_TASK BRIEF_: Write out the entries exactly, pictures excluded.

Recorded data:

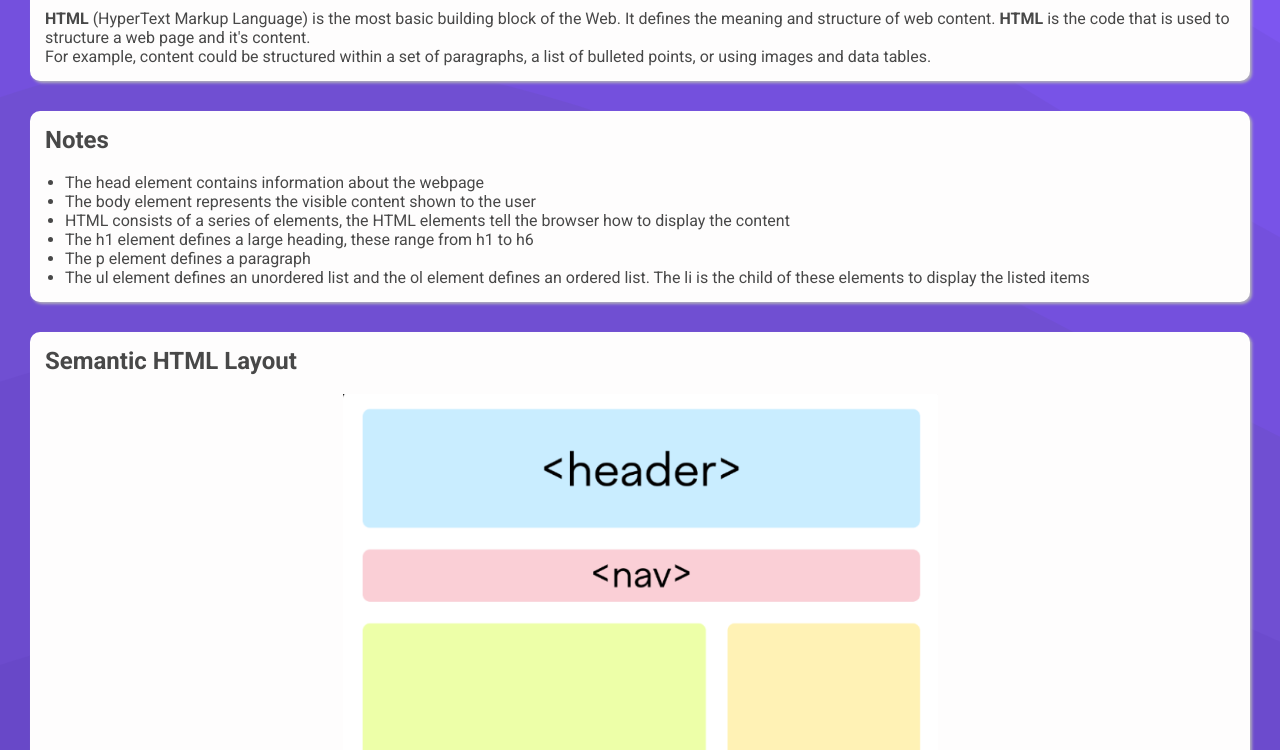
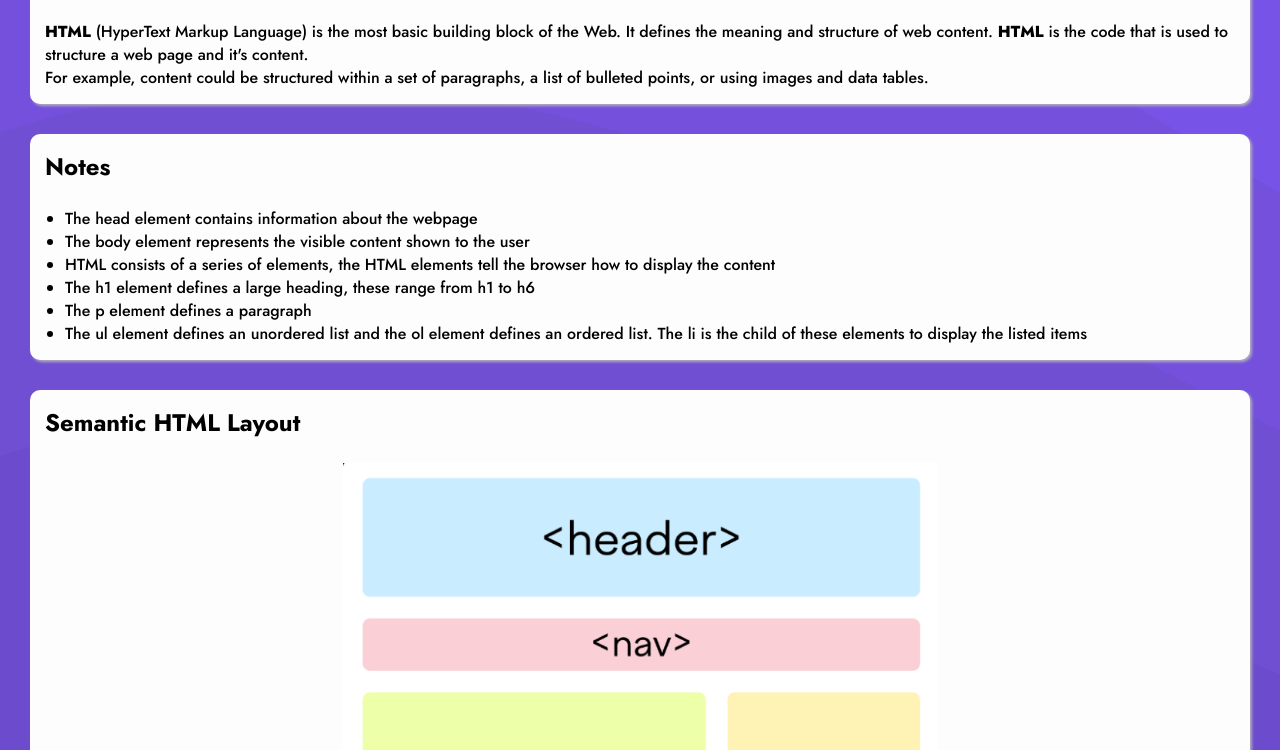
Before and after one commit to Mtlightfoot/frontend-study-guide, a plain HTML site: page index.html in a window 1280 px wide. Shown: the part 167-917 px from the top of the page. Drawn offline with Linux system fonts and the light colour scheme.

Commit message:
Font change and fixed background not reaching the bottom of the webpage

```diff
--- a/styles.css
+++ b/styles.css
@@ -1,9 +1,10 @@
 @import url('https://fonts.googleapis.com/css2?family=Roboto:ital,wght@0,100;0,300;0,400;0,500;0,700;0,900;1,100;1,300;1,400;1,500;1,700;1,900&display=swap');
+@import url('https://fonts.googleapis.com/css2?family=Jost:ital,wght@0,100;0,200;0,300;0,400;0,500;0,600;0,700;0,800;0,900;1,100;1,200;1,300;1,400;1,500;1,600;1,700;1,800;1,900&display=swap');
 
 * {
     margin: 0;
     padding: 0;
-    font-family: "Roboto", sans-serif;
+    font-family: "Jost", sans-serif;
     background-color: #F6F0EE;
 }
 
@@ -22,12 +23,14 @@
 body {
     background-image: url(img/liquid-cheese.svg);
     background-size: cover;
+    height: 220vh;
 }
 
 h1 {
     background-color: transparent;
     letter-spacing: 3px;
     font-size: 1.8em;
+    font-weight: 800;
 }
 
 .icons {
@@ -69,10 +72,12 @@ a:active {
 h2 {
     background-color: transparent;
     text-align: left;
+    font-weight: 700;
 }
 
 p {
     background-color: transparent;
+    font-weight: 500;
 }
 
 .textbox {
@@ -81,16 +86,19 @@ p {
     box-shadow: 2px 2px 3px 0px #b1aebb;
     border-radius: 10px;
     background-color: #fefdfd;
-    color: rgb(72, 72, 72);
+    color: rgb(0, 0, 0);
 }
 
 strong {
     background-color: transparent;
+    font-weight: 800;
 }
 
-li, ul {
+li,
+ul {
     background-color: transparent;
     margin-left: 10px;
+    font-weight: 500;
 }
 
 .page-images {
```
Also changed, not shown: 1 other file.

_WRITTEN SOLUTION_:
Before and after one commit to Mtlightfoot/frontend-study-guide, a plain HTML site: page index.html in a window 1280 px wide. Shown: the part 167-917 px from the top of the page. Drawn offline with Linux system fonts and the light colour scheme.

Commit message:
Font change and fixed background not reaching the bottom of the webpage

```diff
--- a/styles.css
+++ b/styles.css
@@ -1,9 +1,10 @@
 @import url('https://fonts.googleapis.com/css2?family=Roboto:ital,wght@0,100;0,300;0,400;0,500;0,700;0,900;1,100;1,300;1,400;1,500;1,700;1,900&display=swap');
+@import url('https://fonts.googleapis.com/css2?family=Jost:ital,wght@0,100;0,200;0,300;0,400;0,500;0,600;0,700;0,800;0,900;1,100;1,200;1,300;1,400;1,500;1,600;1,700;1,800;1,900&display=swap');
 
 * {
     margin: 0;
     padding: 0;
-    font-family: "Roboto", sans-serif;
+    font-family: "Jost", sans-serif;
     background-color: #F6F0EE;
 }
 
@@ -22,12 +23,14 @@
 body {
     background-image: url(img/liquid-cheese.svg);
     background-size: cover;
+    height: 220vh;
 }
 
 h1 {
     background-color: transparent;
     letter-spacing: 3px;
     font-size: 1.8em;
+    font-weight: 800;
 }
 
 .icons {
@@ -69,10 +72,12 @@ a:active {
 h2 {
     background-color: transparent;
     text-align: left;
+    font-weight: 700;
 }
 
 p {
     background-color: transparent;
+    font-weight: 500;
 }
 
 .textbox {
@@ -81,16 +86,19 @@ p {
     box-shadow: 2px 2px 3px 0px #b1aebb;
     border-radius: 10px;
     background-color: #fefdfd;
-    color: rgb(72, 72, 72);
+    color: rgb(0, 0, 0);
 }
 
 strong {
     background-color: transparent;
+    font-weight: 800;
 }
 
-li, ul {
+li,
+ul {
     background-color: transparent;
     margin-left: 10px;
+    font-weight: 500;
 }
 
 .page-images {
```
Also changed, not shown: 1 other file.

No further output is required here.